== ASSIGNMENT ==
Which lines of the data below include the string "property"? Return each of them.

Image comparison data
- - - - - - -
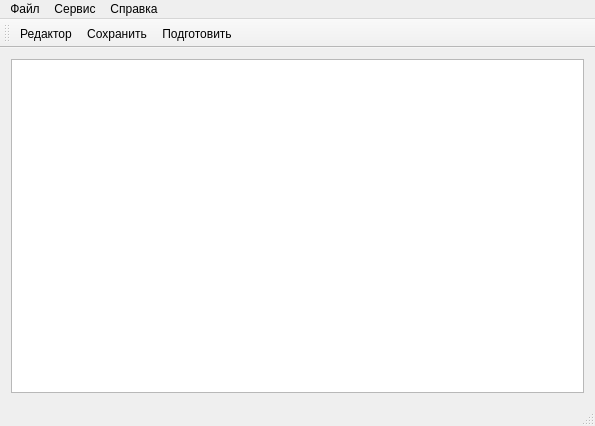
This is mainwindow.ui in ArtemHodeev/Gidrolog as Qt 5 draws it before an edit. The edited form follows.
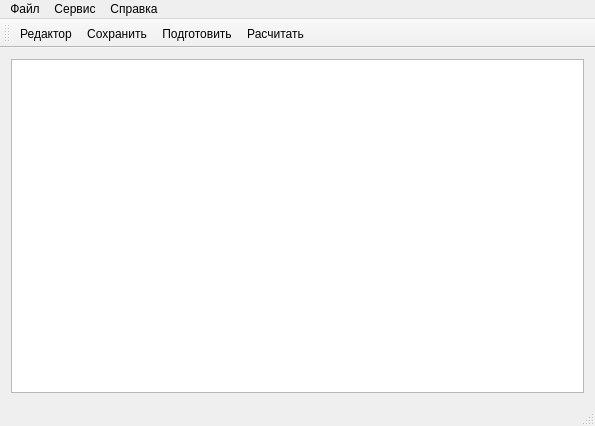
This is the edited form.

```diff
--- a/mainwindow.ui
+++ b/mainwindow.ui
@@ -66,6 +66,7 @@
    <addaction name="action_editorTool"/>
    <addaction name="actionSave"/>
    <addaction name="action_prepare"/>
+   <addaction name="action_calcilate"/>
   </widget>
   <widget class="QStatusBar" name="statusBar"/>
   <action name="action_editorTool">
@@ -130,6 +131,14 @@
     <string>Очистить данные от шума и стандартизировать их</string>
    </property>
   </action>
+  <action name="action_calcilate">
+   <property name="text">
+    <string>Расчитать</string>
+   </property>
+   <property name="toolTip">
+    <string>Начать разделени гидрографа речного стока</string>
+   </property>
+  </action>
  </widget>
  <layoutdefault spacing="6" margin="11"/>
  <resources/>
```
- - - - - - -
== REPLY TO THE EXERCISE ==
    </property>
+   <property name="text">
+   </property>
+   <property name="toolTip">
+   </property>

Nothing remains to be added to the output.